Ask Canadian Artisan Spirit Competition’s founder Alex Hamer what separates a spirits enthusiast from your average craft beer fan, and he chuckles a little. “I’ve actually thought about this a lot. It’s definitely a different demographic, probably one that leans a little older. That’s mostly due to economics. When you’re in your twenties, it can be difficult to spring for that $50 bottle of gin.”
The Canadian Artisan Spirit Competition (CASC), which announces its results on February 5 of this year, is a little different from comparable competitions. Just like the demographic it serves, it is somewhat rarefied, comfortably set apart from the pack.
For one thing, CASC celebrates truly small producers; Canada’s spirits industry is gaining major momentum, but it remains exceptionally young. “Whisky takes three years to age,” explains Alex. “Probably only about a quarter of the whisky distilleries that exist in Canada now are old enough to have produced a three-year-old whisky, for example.”
“Competitions which include larger producers definitely have a financial advantage,” Alex continues. “To help celebrate these small but very deserving distilleries we obviously rely a lot on support from businesses like Great Little Box Company.”
CASC’s uniqueness doesn’t end with size and economics. Even the logistics of judging spirits, as Alex discovered, must deviate a little from the norm.
“With these competitions, judges sometimes sit in one place together and taste 30 to 40 products a day. With [the higher alcohol content in] spirits, that makes it more challenging,” Alex explains. “All of my judges were given two months to taste all of the spirits we send them.”
Alex estimates that around a third of the qualified distilleries across the country participate in the competition, impressive for something that’s only in its second year of operation. His hope is that the festival’s reach will continue to spread rapidly, driving awareness of what he calls “awesome local distilleries.”
In that event, many more spirits drinkers will be exposed to the industry trends that have connoisseurs like Alex feeling excited. In addition to the deluge of artisanal whiskies coming down the pipeline, “experimentation and quality is increasing” at a number of Canadian distilleries.
For example, Alex describes the way the Okanagan-based Dubh Glas is collaborating with a local brewery.

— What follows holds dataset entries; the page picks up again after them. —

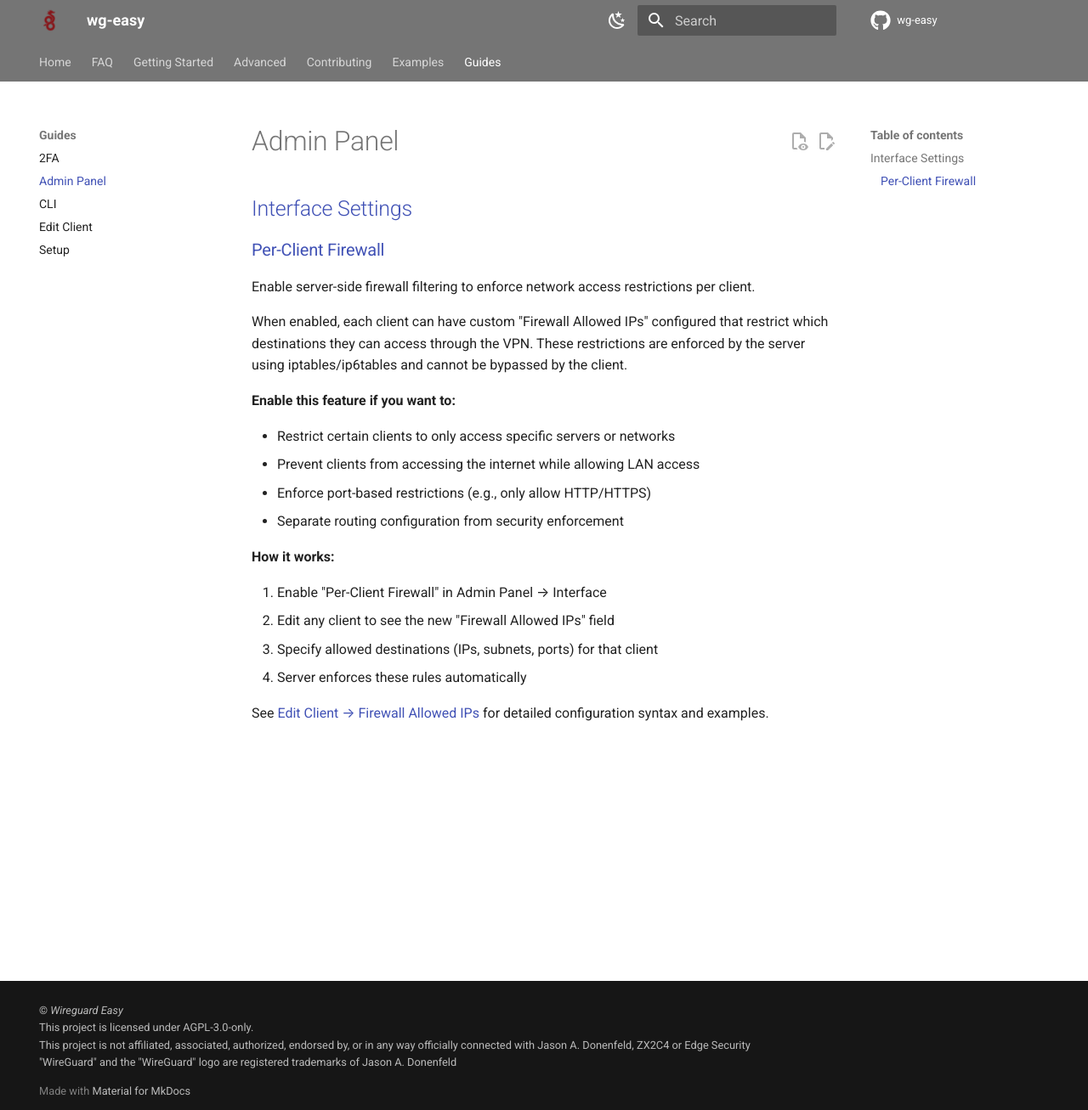
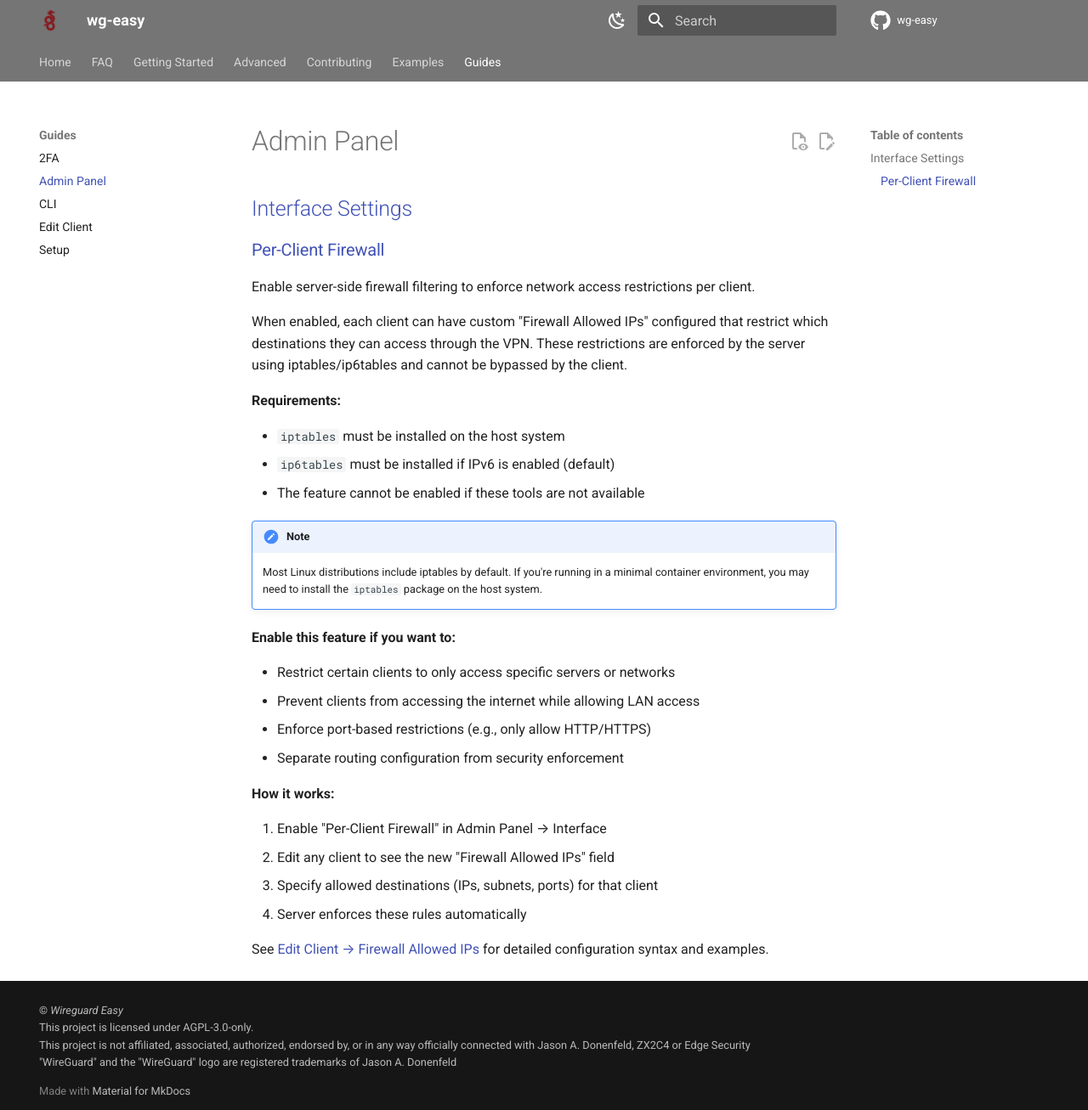
Before and after one commit to wg-easy/wg-easy, an MkDocs documentation site: the page built from docs/content/guides/admin.md, in a window 1280 px wide and 1307 px high. Shown: the whole window at 85% size. Built offline with MkDocs 1.6.1 and Material for MkDocs 9.7.7, drawn with Linux system fonts in a browser that asks for light colours; comment, search, counter and statistics services are not loaded; the version menu is left out.

Commit message:
updated firewall docs

```diff
--- a/docs/content/guides/admin.md
+++ b/docs/content/guides/admin.md
@@ -9,6 +9,16 @@ title: Admin Panel
 Enable server-side firewall filtering to enforce network access restrictions per client.
 
 When enabled, each client can have custom "Firewall Allowed IPs" configured that restrict which destinations they can access through the VPN. These restrictions are enforced by the server using iptables/ip6tables and cannot be bypassed by the client.
+
+**Requirements:**
+
+- `iptables` must be installed on the host system
+- `ip6tables` must be installed if IPv6 is enabled (default)
+- The feature cannot be enabled if these tools are not available
+
+/// note
+Most Linux distributions include iptables by default. If you're running in a minimal container environment, you may need to install the `iptables` package on the host system.
+///
 
 **Enable this feature if you want to:**
 
```
Also changed, not shown: docs/content/faq.md (+2 -0 lines), README.md.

Dubh Glas sends some of its used whisky barrels to a local brewery in Oliver, which ages stout in it before sending the barrel back to the distillery to be used for whisky again.
Indeed, current expressions of creativity and innovation in the spirits industry are intriguing. Gin manufacturers produce singular results when they add unexpected botanicals—think: rhubarb, seaweed, lemongrass—to their products. Or consider the Nova Scotian distillery that is aging their rum in casks on a boat.
Alex is passionate about sharing all of this and more with spirits fans. He knows that it’s a thrilling time to start investigating Canada’s rising spirits artisans.
“A few years ago, if you simply started a small batch distillery, people took interest. But now the quality really needs to be there. And it is.”
GLBC is a proud sponsor of the Canadian Artisan Spirit Competition. To learn more, visit their website